>>>>>
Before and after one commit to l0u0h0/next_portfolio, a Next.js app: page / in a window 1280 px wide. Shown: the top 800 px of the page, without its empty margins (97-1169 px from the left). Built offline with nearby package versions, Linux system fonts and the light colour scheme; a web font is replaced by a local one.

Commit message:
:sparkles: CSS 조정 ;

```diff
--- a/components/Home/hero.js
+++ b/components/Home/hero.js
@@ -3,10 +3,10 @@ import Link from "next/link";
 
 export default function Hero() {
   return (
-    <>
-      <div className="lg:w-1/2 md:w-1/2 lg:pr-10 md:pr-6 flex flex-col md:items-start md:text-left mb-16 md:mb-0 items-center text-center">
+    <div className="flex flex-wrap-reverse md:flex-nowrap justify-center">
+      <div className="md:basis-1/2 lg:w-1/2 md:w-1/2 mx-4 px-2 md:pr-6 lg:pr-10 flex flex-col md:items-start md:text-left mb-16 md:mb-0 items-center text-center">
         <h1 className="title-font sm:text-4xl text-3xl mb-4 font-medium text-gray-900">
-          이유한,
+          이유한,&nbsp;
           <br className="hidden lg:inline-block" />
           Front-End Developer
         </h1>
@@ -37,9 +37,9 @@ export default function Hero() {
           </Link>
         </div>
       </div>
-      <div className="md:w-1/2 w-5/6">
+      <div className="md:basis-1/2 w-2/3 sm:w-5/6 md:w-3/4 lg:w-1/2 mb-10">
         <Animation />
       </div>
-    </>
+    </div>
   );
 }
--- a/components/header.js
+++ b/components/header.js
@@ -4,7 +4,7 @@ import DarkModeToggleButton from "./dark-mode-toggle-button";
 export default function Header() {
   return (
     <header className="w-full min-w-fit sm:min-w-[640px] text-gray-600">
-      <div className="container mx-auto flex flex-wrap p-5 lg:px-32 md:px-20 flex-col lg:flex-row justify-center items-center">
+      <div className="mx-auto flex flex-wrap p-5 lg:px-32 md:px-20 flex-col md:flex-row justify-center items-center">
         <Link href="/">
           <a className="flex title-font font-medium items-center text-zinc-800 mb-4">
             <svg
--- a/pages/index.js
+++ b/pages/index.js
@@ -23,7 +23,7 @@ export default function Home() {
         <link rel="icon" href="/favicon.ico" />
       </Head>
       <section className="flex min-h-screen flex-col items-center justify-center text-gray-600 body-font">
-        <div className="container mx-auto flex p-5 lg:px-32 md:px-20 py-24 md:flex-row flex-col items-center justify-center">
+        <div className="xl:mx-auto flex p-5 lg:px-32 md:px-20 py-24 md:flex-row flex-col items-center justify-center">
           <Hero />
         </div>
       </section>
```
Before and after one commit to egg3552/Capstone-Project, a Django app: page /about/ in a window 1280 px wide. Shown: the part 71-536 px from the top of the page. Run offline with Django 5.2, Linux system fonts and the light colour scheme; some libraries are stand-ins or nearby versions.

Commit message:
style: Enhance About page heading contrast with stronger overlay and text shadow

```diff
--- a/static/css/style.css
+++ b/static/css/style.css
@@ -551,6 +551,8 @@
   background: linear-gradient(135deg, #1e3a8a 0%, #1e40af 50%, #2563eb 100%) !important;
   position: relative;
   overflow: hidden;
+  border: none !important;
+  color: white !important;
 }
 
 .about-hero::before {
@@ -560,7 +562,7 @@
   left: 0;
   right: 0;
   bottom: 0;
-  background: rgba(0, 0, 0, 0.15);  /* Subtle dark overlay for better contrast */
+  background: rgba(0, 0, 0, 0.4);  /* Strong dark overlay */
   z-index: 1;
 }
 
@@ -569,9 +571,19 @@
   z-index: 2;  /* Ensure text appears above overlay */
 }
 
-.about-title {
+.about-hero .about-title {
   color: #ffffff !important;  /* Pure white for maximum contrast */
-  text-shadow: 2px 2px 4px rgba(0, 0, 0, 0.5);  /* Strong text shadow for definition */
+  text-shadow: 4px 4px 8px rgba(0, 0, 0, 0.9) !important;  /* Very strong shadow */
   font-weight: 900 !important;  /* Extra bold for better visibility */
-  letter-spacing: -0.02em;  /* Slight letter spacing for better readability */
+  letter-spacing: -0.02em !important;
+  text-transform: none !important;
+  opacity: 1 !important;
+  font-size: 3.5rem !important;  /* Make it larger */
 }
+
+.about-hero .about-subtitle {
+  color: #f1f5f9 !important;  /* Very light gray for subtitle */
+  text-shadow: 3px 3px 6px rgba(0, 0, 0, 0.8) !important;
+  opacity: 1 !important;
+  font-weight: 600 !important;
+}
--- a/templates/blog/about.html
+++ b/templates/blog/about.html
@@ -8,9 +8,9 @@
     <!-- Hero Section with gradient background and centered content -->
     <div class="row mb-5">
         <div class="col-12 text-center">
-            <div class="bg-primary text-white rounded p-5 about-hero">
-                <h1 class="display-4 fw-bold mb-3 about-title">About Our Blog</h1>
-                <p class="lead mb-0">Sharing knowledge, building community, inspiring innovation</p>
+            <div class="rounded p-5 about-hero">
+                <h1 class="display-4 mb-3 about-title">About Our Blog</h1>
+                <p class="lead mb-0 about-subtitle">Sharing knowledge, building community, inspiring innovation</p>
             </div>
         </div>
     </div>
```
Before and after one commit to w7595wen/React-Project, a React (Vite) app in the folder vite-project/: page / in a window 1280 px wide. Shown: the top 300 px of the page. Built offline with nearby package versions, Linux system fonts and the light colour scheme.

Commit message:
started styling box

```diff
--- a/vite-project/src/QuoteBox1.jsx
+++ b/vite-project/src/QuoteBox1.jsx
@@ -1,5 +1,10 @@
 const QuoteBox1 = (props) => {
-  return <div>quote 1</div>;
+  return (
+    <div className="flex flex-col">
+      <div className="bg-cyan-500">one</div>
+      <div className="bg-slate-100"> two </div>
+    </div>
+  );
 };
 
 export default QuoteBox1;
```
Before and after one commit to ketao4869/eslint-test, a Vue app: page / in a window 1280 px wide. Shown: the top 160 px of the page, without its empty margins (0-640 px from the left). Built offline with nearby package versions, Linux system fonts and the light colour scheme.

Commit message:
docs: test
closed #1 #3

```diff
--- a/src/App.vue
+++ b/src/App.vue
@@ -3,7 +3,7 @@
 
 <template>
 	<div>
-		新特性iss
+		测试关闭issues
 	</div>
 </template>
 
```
<<<<<
Work to be completed
What you return must be the entries, given again word for word.

Answer for the task
Before and after one commit to l0u0h0/next_portfolio, a Next.js app: page / in a window 1280 px wide. Shown: the top 800 px of the page, without its empty margins (97-1169 px from the left). Built offline with nearby package versions, Linux system fonts and the light colour scheme; a web font is replaced by a local one.

Commit message:
:sparkles: CSS 조정 ;

```diff
--- a/components/Home/hero.js
+++ b/components/Home/hero.js
@@ -3,10 +3,10 @@ import Link from "next/link";
 
 export default function Hero() {
   return (
-    <>
-      <div className="lg:w-1/2 md:w-1/2 lg:pr-10 md:pr-6 flex flex-col md:items-start md:text-left mb-16 md:mb-0 items-center text-center">
+    <div className="flex flex-wrap-reverse md:flex-nowrap justify-center">
+      <div className="md:basis-1/2 lg:w-1/2 md:w-1/2 mx-4 px-2 md:pr-6 lg:pr-10 flex flex-col md:items-start md:text-left mb-16 md:mb-0 items-center text-center">
         <h1 className="title-font sm:text-4xl text-3xl mb-4 font-medium text-gray-900">
-          이유한,
+          이유한,&nbsp;
           <br className="hidden lg:inline-block" />
           Front-End Developer
         </h1>
@@ -37,9 +37,9 @@ export default function Hero() {
           </Link>
         </div>
       </div>
-      <div className="md:w-1/2 w-5/6">
+      <div className="md:basis-1/2 w-2/3 sm:w-5/6 md:w-3/4 lg:w-1/2 mb-10">
         <Animation />
       </div>
-    </>
+    </div>
   );
 }
--- a/components/header.js
+++ b/components/header.js
@@ -4,7 +4,7 @@ import DarkModeToggleButton from "./dark-mode-toggle-button";
 export default function Header() {
   return (
     <header className="w-full min-w-fit sm:min-w-[640px] text-gray-600">
-      <div className="container mx-auto flex flex-wrap p-5 lg:px-32 md:px-20 flex-col lg:flex-row justify-center items-center">
+      <div className="mx-auto flex flex-wrap p-5 lg:px-32 md:px-20 flex-col md:flex-row justify-center items-center">
         <Link href="/">
           <a className="flex title-font font-medium items-center text-zinc-800 mb-4">
             <svg
--- a/pages/index.js
+++ b/pages/index.js
@@ -23,7 +23,7 @@ export default function Home() {
         <link rel="icon" href="/favicon.ico" />
       </Head>
       <section className="flex min-h-screen flex-col items-center justify-center text-gray-600 body-font">
-        <div className="container mx-auto flex p-5 lg:px-32 md:px-20 py-24 md:flex-row flex-col items-center justify-center">
+        <div className="xl:mx-auto flex p-5 lg:px-32 md:px-20 py-24 md:flex-row flex-col items-center justify-center">
           <Hero />
         </div>
       </section>
```
Before and after one commit to egg3552/Capstone-Project, a Django app: page /about/ in a window 1280 px wide. Shown: the part 71-536 px from the top of the page. Run offline with Django 5.2, Linux system fonts and the light colour scheme; some libraries are stand-ins or nearby versions.

Commit message:
style: Enhance About page heading contrast with stronger overlay and text shadow

```diff
--- a/static/css/style.css
+++ b/static/css/style.css
@@ -551,6 +551,8 @@
   background: linear-gradient(135deg, #1e3a8a 0%, #1e40af 50%, #2563eb 100%) !important;
   position: relative;
   overflow: hidden;
+  border: none !important;
+  color: white !important;
 }
 
 .about-hero::before {
@@ -560,7 +562,7 @@
   left: 0;
   right: 0;
   bottom: 0;
-  background: rgba(0, 0, 0, 0.15);  /* Subtle dark overlay for better contrast */
+  background: rgba(0, 0, 0, 0.4);  /* Strong dark overlay */
   z-index: 1;
 }
 
@@ -569,9 +571,19 @@
   z-index: 2;  /* Ensure text appears above overlay */
 }
 
-.about-title {
+.about-hero .about-title {
   color: #ffffff !important;  /* Pure white for maximum contrast */
-  text-shadow: 2px 2px 4px rgba(0, 0, 0, 0.5);  /* Strong text shadow for definition */
+  text-shadow: 4px 4px 8px rgba(0, 0, 0, 0.9) !important;  /* Very strong shadow */
   font-weight: 900 !important;  /* Extra bold for better visibility */
-  letter-spacing: -0.02em;  /* Slight letter spacing for better readability */
+  letter-spacing: -0.02em !important;
+  text-transform: none !important;
+  opacity: 1 !important;
+  font-size: 3.5rem !important;  /* Make it larger */
 }
+
+.about-hero .about-subtitle {
+  color: #f1f5f9 !important;  /* Very light gray for subtitle */
+  text-shadow: 3px 3px 6px rgba(0, 0, 0, 0.8) !important;
+  opacity: 1 !important;
+  font-weight: 600 !important;
+}
--- a/templates/blog/about.html
+++ b/templates/blog/about.html
@@ -8,9 +8,9 @@
     <!-- Hero Section with gradient background and centered content -->
     <div class="row mb-5">
         <div class="col-12 text-center">
-            <div class="bg-primary text-white rounded p-5 about-hero">
-                <h1 class="display-4 fw-bold mb-3 about-title">About Our Blog</h1>
-                <p class="lead mb-0">Sharing knowledge, building community, inspiring innovation</p>
+            <div class="rounded p-5 about-hero">
+                <h1 class="display-4 mb-3 about-title">About Our Blog</h1>
+                <p class="lead mb-0 about-subtitle">Sharing knowledge, building community, inspiring innovation</p>
             </div>
         </div>
     </div>
```
Before and after one commit to w7595wen/React-Project, a React (Vite) app in the folder vite-project/: page / in a window 1280 px wide. Shown: the top 300 px of the page. Built offline with nearby package versions, Linux system fonts and the light colour scheme.

Commit message:
started styling box

```diff
--- a/vite-project/src/QuoteBox1.jsx
+++ b/vite-project/src/QuoteBox1.jsx
@@ -1,5 +1,10 @@
 const QuoteBox1 = (props) => {
-  return <div>quote 1</div>;
+  return (
+    <div className="flex flex-col">
+      <div className="bg-cyan-500">one</div>
+      <div className="bg-slate-100"> two </div>
+    </div>
+  );
 };
 
 export default QuoteBox1;
```
Before and after one commit to ketao4869/eslint-test, a Vue app: page / in a window 1280 px wide. Shown: the top 160 px of the page, without its empty margins (0-640 px from the left). Built offline with nearby package versions, Linux system fonts and the light colour scheme.

Commit message:
docs: test
closed #1 #3

```diff
--- a/src/App.vue
+++ b/src/App.vue
@@ -3,7 +3,7 @@
 
 <template>
 	<div>
-		新特性iss
+		测试关闭issues
 	</div>
 </template>
 
```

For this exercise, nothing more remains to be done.